If we were to try to apply this to SC, it might mean, that for XX resources one side or the other might be 'scheduled' by the AI to choose a side and then launch against the other.

As an example, red 'buys' the bandits and launches them against the blues, the bandits attack the blues flying the colors of the red and are counted as red losses when they lose men.

In this way, a certain amount of resources are used by the factions against the other, but not chosen by the player who may have preferred to hoard the resources for other uses.

In those circumstances, what that may mean is taking resources and applying them to other uses 'between' the timer that launches the bandits against one side or the other... in essence a mercenary army for one side or the other that has to be countered by the player.  :)

This might make building large reserves of resources very difficult if not impossible and also put the emphasis back on red vs. blue in the battles.
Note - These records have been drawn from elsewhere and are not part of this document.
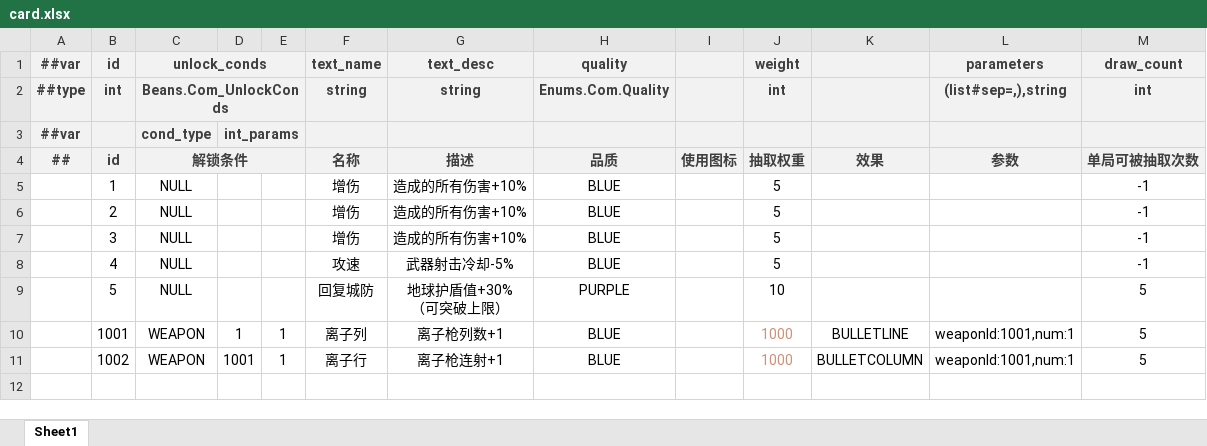
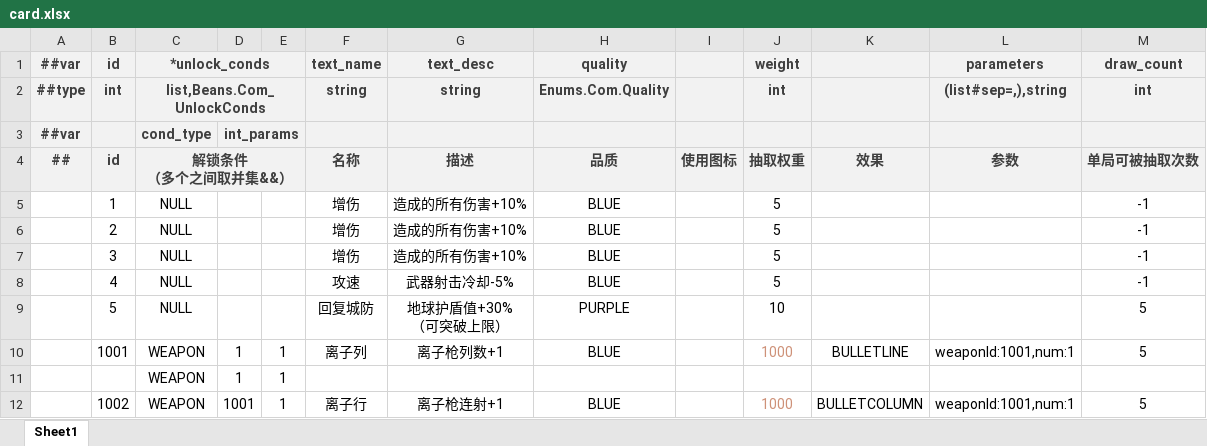
Before and after one commit to BroochWu/ZiStar, an Excel workbook: _ConfigExcels/Datas/card.xlsx, sheet Sheet1, drawn as a sheet; values as stored, in another font and other column widths than the file's, no borders; ↵ is a line break in a cell; the diff names each change by its address in the sheet, - before the commit and + after, or states it on an @@ line.

```diff
--- a/_ConfigExcels/Datas/card.xlsx (sheet Sheet1)
+++ b/_ConfigExcels/Datas/card.xlsx (sheet Sheet1)
-C1 (解锁条件 （多个之间取并集&&）): unlock_conds
+C1 (解锁条件 （多个之间取并集&&）): *unlock_conds
-C2 (解锁条件 （多个之间取并集&&）): Beans.Com_UnlockConds
+C2 (解锁条件 （多个之间取并集&&）): list,Beans.Com_UnlockConds
-C4: 解锁条件
+C4: 解锁条件 ↵ （多个之间取并集&&）
+row 11:  |  | WEAPON | 1 | 1
```
Also changed, not shown: 9 other files.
p.s. Also in this way, the battles can't rage against a party (bandits) and not throw the game balance between red and blue out of balance. Any faction using the bandits against the other throws the balance out that has to be addressed by the other side, instead of comfortably avoiding the other faction to raise score and keep a certain amount of equilibrium. Which would certainly not be the case if we have the bandits acting on one factions behalf and throwing balance out immediately when doing so.  :)

-Teal
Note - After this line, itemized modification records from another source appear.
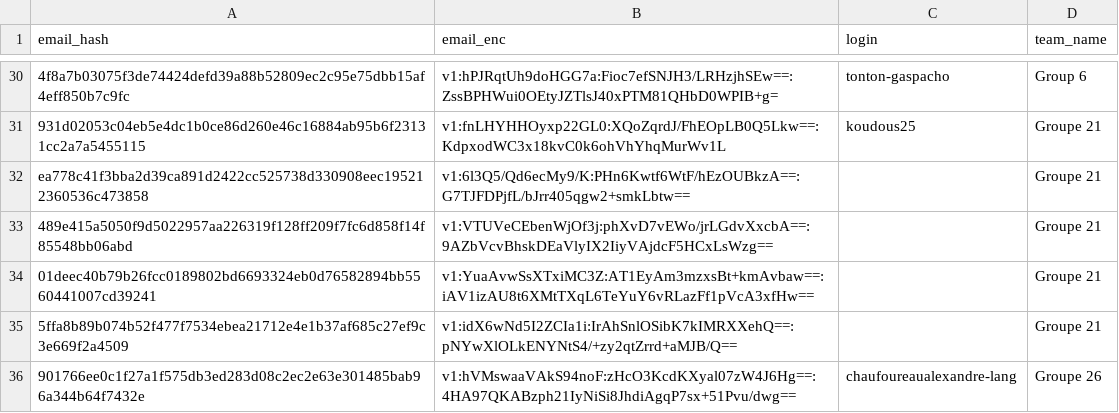
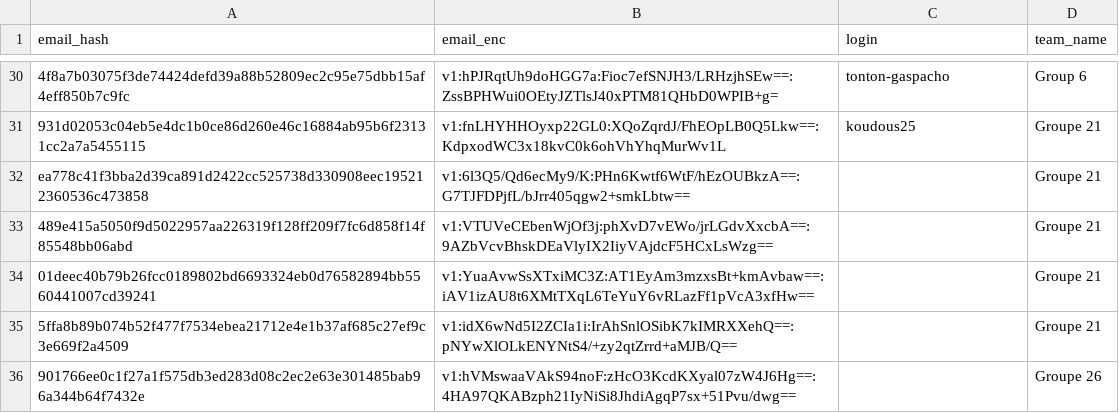
Before and after one commit to nneilime/Hackaton-IA4Impact, a CSV file: participants.csv, drawn as a sheet; only a part is shown, gaps mark what is left out.

Commit message:
teams: chaufoureaualexandre-lang quitte groupe-26

```diff
--- a/participants.csv
+++ b/participants.csv
@@ -35,2 +35,2 @@ ea778c41f3bba2d39ca891d2422cc525738d330908eec195212360536c473858,v1:6l3Q5/Qd6ecM
 5ffa8b89b074b52f477f7534ebea21712e4e1b37af685c27ef9c3e669f2a4509,v1:idX6wNd5I2ZCIa1i:IrAhSnlOSibK7kIMRXXehQ==:pNYwXlOLkENYNtS4/+zy2qtZrrd+aMJB/Q==,,Groupe 21
-901766ee0c1f27a1f575db3ed283d08c2ec2e63e301485bab96a344b64f7432e,v1:hVMswaaVAkS94noF:zHcO3KcdKXyal07zW4J6Hg==:4HA97QKABzph21IyNiSi8JhdiAgqP7sx+51Pvu/dwg==,chaufoureaualexandre-lang,Groupe 26
+901766ee0c1f27a1f575db3ed283d08c2ec2e63e301485bab96a344b64f7432e,v1:hVMswaaVAkS94noF:zHcO3KcdKXyal07zW4J6Hg==:4HA97QKABzph21IyNiSi8JhdiAgqP7sx+51Pvu/dwg==,,Groupe 26
```
Also changed, not shown: 1 other file.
« Last Edit: July 08, 2013, 06:20:44 PM by Teal_Blue »

Offline nas1m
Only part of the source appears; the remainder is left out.